**Supplied records**.
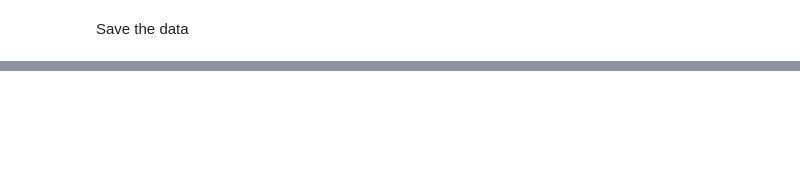
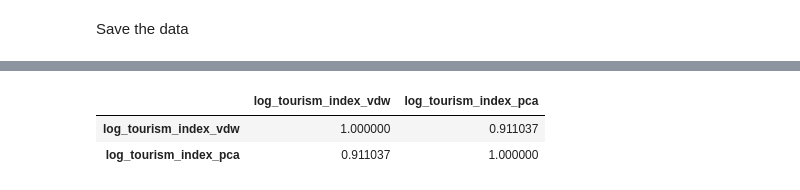
Before and after one commit to FrancescoCorti/Housing_Project, a Jupyter notebook: code/3_0_enginnering_new.ipynb, the cells around one changed output, grey strips where cells are left out. Cells and saved outputs as stored; diff of their text form; code cells hidden in the pictures; blank space fills up the shorter version.

```diff
--- a/code/3_0_enginnering_new.ipynb
+++ b/code/3_0_enginnering_new.ipynb
@@ -273,8 +274,11 @@ df_prov = df.groupby(['year','prov'], observed=True).agg({
     'prov_other_acc_beds' : 'first',
     'prov_ratio_arrivals_residents':'first',
     'prov_ratio_arrivals_foreigners':'first',
+    'prov_ratio_tot_arrivals' : 'first',
     'prov_ratio_tot_nights_residents':'first',
     'prov_ratio_tot_nights_foreigners':'first',
+    'prov_ratio_tot_nights' : 'first',
+    'prov_ratio_tot_beds' : 'first',
     'tourism_index_vdw':'first',
     'tourism_index_pca':'first',
     'tour_employed':'first',
@@ -312,8 +316,11 @@ log_col = ['prov_buy_min_wgt',
            'prov_other_acc_beds',
            'prov_ratio_arrivals_residents',
            'prov_ratio_arrivals_foreigners',
+           'prov_ratio_tot_arrivals',
            'prov_ratio_tot_nights_residents',
-           'prov_ratio_tot_nights_foreigners']
+           'prov_ratio_tot_nights_foreigners',
+           'prov_ratio_tot_nights',
+           'prov_ratio_tot_beds']
 
 for col in log_col:
     df_prov['log_' + col] = np.log(df_prov[col] + 1e-6)  # add a small constant to avoid log(0)
@@ -345,8 +352,11 @@ diff_col = ['log_prov_buy_min_wgt',
            'log_prov_other_acc_beds',
            'log_prov_ratio_arrivals_residents',
            'log_prov_ratio_arrivals_foreigners',
+           'log_prov_ratio_tot_arrivals',
            'log_prov_ratio_tot_nights_residents',
-           'log_prov_ratio_tot_nights_foreigners']
+           'log_prov_ratio_tot_nights_foreigners',
+           'log_prov_ratio_tot_nights',
+           'log_prov_ratio_tot_beds']
 
 for col in diff_col:
     df_prov['d_' + col] = df_prov.groupby('prov')[col].diff()
@@ -642,0 +697,15 @@ df_capital.to_csv('datasets/model_capital.csv', index = False)
+# %%
+# correlation matrix
+var_corr = [
+    'log_tourism_index_vdw',
+    'log_tourism_index_pca'
+
+]
+
+matrix = df_prov[var_corr].corr()
+
+matrix
+# %% [output]
+|  | log_tourism_index_vdw | log_tourism_index_pca |
+| log_tourism_index_vdw | 1.000000 | 0.911037 |
+| log_tourism_index_pca | 0.911037 | 1.000000 |
```
Also changed, not shown: parts of 12 cells of this notebook, 3 other files.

**Requirement**. How many lines of the records contain "matrix"? Answer with the number only.

**Exercise response**. 3